### Provided records
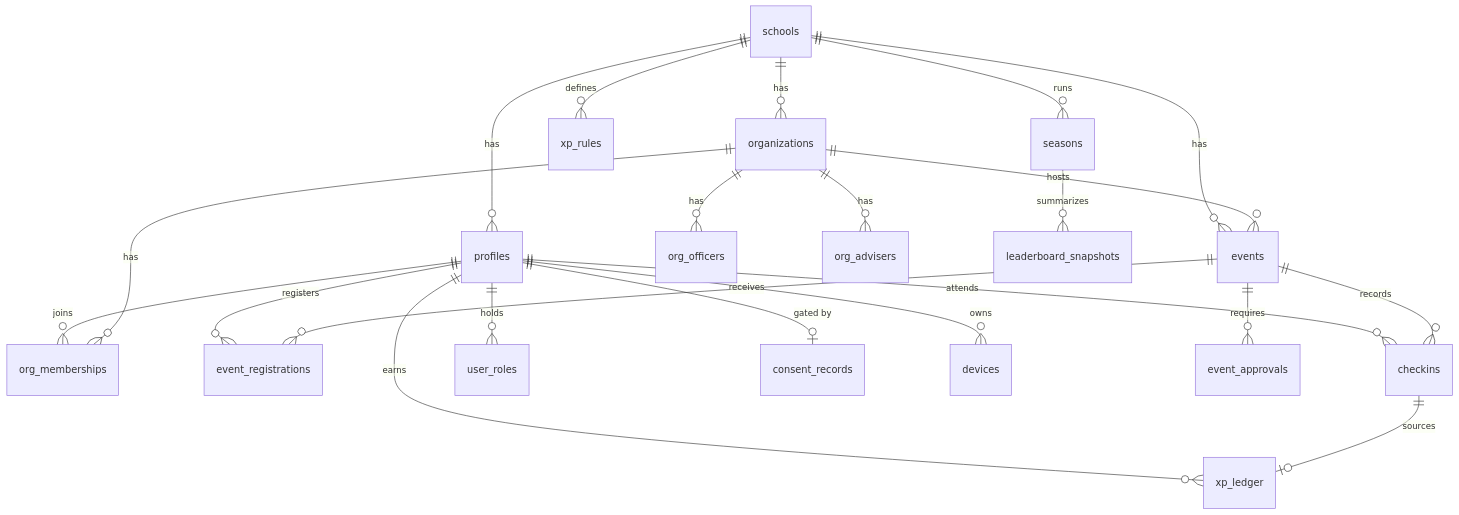
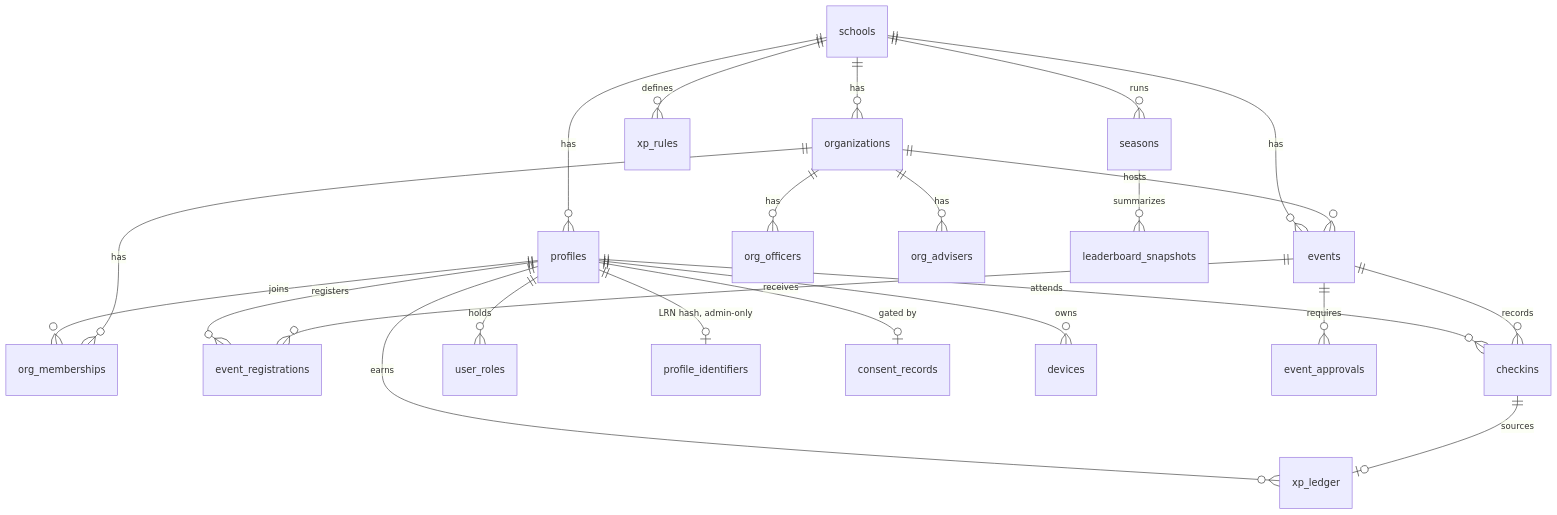
Before and after one commit to jash-aeio/Hiraya: the fifth of 5 diagrams in docs/SYSTEM_DESIGN.md, drawn with Mermaid. The commit also changed other lines of this file and 5 other files, not shown here.

First line of the commit message:
docs: checkpoint - Phase 0 week 1, schema and RLS landed

````diff
--- a/docs/SYSTEM_DESIGN.md
+++ b/docs/SYSTEM_DESIGN.md
@@ -203,28 +203,29 @@
 ```mermaid
 erDiagram
   schools ||--o{ profiles : has
   schools ||--o{ organizations : has
   schools ||--o{ events : has
   schools ||--o{ xp_rules : defines
   schools ||--o{ seasons : runs
 
   profiles ||--o{ org_memberships : joins
   profiles ||--o{ event_registrations : registers
   profiles ||--o{ checkins : attends
   profiles ||--o{ xp_ledger : earns
   profiles ||--o{ user_roles : holds
+  profiles ||--o| profile_identifiers : "LRN hash, admin-only"
   profiles ||--o| consent_records : "gated by"
   profiles ||--o{ devices : owns
 
   organizations ||--o{ org_memberships : has
   organizations ||--o{ org_officers : has
   organizations ||--o{ org_advisers : has
   organizations ||--o{ events : hosts
 
   events ||--o{ event_registrations : receives
   events ||--o{ event_approvals : requires
   events ||--o{ checkins : records
 
   checkins ||--o| xp_ledger : "sources"
   seasons ||--o{ leaderboard_snapshots : summarizes
 ```
````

### Exercise
Wherever the string "commit" occurs in the data, copy the line that holds it.

### Reply
Before and after one commit to jash-aeio/Hiraya: the fifth of 5 diagrams in docs/SYSTEM_DESIGN.md, drawn with Mermaid. The commit also changed other lines of this file and 5 other files, not shown here.
First line of the commit message:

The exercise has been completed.